It is said that ‘old habits die hard’. Let us discover how far it is true and what can be done to change it.
Each of us have habits we would like to change but despite putting in lots of effort, we are unable to do so. We make resolutions but they last only for a few days, and sometimes only for a few hours.
Why does this happen?
The problem is not in the intention but in the method adopted. We all experience moments in our lives which fill us with positive energy which inspire us to change. These may be triggered by some inspirational personality, a movie, an article, a book etc. We commit ourselves to change and make promises and resolutions. However, these promises and resolutions are not methodically translated into a process. We do not formalise it into a systematic plan that can be executed. As the heat of moment passes, there is nothing left, to keep us on track and this results in failure.
Any Change passes through three phases
Realisation: There is a deep rooted need to change. A feeling that things/habits should not continue the way it is now. Realisation starts, when I decide to change irrespective of the situation or person around me.
Motivated Implementation: This is where the actual change starts. We slowly start bringing in the change or at least make preparations. Suppose, I want to increase my fitness, I start going for morning walks or join a yoga class. I start reading articles on fitness. I’d envision myself being fit and experience the joy.
Consistent Reconfirmation and Course Correction: This is the most important phase. We need to have regular check points in our schedules where we analyse the progress, take corrective measures if required and re-motivate ourselves.

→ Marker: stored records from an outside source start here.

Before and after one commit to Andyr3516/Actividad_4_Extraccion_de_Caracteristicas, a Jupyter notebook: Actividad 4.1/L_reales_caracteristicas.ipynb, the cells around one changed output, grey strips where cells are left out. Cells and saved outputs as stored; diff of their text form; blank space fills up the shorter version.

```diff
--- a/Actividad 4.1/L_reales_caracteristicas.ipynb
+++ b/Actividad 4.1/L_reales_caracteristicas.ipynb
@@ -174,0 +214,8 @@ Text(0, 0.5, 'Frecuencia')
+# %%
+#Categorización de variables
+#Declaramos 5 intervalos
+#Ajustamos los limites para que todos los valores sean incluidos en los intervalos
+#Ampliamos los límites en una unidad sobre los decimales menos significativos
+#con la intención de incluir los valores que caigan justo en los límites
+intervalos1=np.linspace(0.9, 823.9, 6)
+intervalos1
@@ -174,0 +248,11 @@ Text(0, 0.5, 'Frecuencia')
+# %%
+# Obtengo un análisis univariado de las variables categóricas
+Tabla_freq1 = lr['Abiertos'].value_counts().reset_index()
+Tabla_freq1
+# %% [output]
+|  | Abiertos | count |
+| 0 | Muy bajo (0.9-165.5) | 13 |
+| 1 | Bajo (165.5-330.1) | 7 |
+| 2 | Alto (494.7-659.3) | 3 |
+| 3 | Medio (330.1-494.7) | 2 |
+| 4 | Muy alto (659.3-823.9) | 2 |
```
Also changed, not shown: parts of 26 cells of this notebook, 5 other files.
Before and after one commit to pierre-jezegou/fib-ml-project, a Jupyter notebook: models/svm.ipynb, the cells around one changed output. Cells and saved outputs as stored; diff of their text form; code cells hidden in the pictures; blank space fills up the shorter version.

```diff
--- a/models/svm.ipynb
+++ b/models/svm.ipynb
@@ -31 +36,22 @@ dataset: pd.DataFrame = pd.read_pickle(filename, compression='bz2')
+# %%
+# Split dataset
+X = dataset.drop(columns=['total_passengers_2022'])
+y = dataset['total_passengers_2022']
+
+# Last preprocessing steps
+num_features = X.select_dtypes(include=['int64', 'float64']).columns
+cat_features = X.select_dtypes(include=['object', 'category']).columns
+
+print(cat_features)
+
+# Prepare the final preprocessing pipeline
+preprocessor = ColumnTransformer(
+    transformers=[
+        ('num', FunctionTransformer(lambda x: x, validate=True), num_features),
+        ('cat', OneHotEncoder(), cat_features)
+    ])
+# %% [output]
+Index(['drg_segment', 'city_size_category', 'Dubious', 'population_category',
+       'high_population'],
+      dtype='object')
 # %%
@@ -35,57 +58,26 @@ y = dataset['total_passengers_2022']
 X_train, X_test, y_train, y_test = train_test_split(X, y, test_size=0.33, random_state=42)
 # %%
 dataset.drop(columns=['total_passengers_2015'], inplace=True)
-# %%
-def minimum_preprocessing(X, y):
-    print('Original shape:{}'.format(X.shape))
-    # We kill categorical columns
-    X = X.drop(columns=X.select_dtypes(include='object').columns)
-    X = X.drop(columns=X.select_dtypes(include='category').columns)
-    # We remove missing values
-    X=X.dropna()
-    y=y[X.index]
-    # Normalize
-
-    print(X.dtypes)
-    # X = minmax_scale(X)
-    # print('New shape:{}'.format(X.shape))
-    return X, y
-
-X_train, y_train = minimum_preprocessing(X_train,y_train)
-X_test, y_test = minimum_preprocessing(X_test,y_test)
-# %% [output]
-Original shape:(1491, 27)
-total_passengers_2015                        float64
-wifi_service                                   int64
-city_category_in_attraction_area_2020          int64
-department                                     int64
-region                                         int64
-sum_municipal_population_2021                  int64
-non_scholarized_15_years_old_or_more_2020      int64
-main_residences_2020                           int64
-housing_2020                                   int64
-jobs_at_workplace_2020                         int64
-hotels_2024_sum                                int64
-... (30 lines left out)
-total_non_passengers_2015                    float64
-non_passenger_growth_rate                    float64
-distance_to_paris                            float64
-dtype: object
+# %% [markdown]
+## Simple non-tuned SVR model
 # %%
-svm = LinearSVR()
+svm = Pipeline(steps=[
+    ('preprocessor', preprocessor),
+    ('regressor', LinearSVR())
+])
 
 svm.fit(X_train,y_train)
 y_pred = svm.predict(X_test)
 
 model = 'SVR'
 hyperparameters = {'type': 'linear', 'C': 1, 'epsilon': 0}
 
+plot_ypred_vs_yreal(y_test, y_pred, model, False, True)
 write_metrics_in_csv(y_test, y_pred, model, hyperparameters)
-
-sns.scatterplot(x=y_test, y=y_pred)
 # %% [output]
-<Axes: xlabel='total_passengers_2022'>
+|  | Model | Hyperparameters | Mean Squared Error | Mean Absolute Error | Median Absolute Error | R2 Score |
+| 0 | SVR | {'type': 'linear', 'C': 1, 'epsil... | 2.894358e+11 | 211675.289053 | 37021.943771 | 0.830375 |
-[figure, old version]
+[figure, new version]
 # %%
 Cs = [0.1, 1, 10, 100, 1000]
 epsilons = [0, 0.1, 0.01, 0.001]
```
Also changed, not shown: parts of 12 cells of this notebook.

This should be a part of the daily routine. I could have posters around my work space, calendar reminders, and regular discussions with a trusted friend or mentor, maintain a journal or anything which serves the purpose.
Most of us make a great start but falter, at the last step. It is because we haven’t spent time analysing and taking corrective measures due to the busy lives we lead.
How to analyse the progress?
Once we have initiated the change and have made some progress it is important to analyse it in an objective way. Most of us get critical and look at the things we are yet to complete or have failed to achieve, instead of looking at what we have achieved. This causes exhaustion and disappointment. It is equally important to appreciate what we have achieved, however small it may be. This gives us the power to move ahead and take steps to correct our failures.
Be Practical and Patient: Mostly our resolves have a lot of enthusiasm and we expect quick results. We want things to change overnight. This is not practical. Any change takes time. Any challenge that we take up will have difficulties. Failures are a part of it. We should be prepared to face them in advance. Sit back and analyse them and find practical solutions. Don’t expect magic to happen. Realistic expectation can keep up the enthusiasm going for long time, as they are based on facts, and not just on wishful thinking.
The best teacher is past experience – learn from it
Most of us don’t want to re-visit our past. This mainly happens because revisiting the past is accompanied with a feeling of fear, pain and rejection. This keeps us away from the valuable experiences and learnings our past has to offer. Meditation not only helps dilute the pain but also teaches us to watch our past as a detached observer. E.g. someone has tried to lose weight multiple times in the past, but has failed. As a detached observer analyse what led to the failure – lack of consistency, expecting quick results, not tracking the progress, bad company, giving in to unhealthy food etc. Then take corrective measures to not repeat these mistakes in the present and future. Resulting in better chances to succeed.
Self-motivation plays a very important role in changing old habits. Here are a few insights on self-motivation.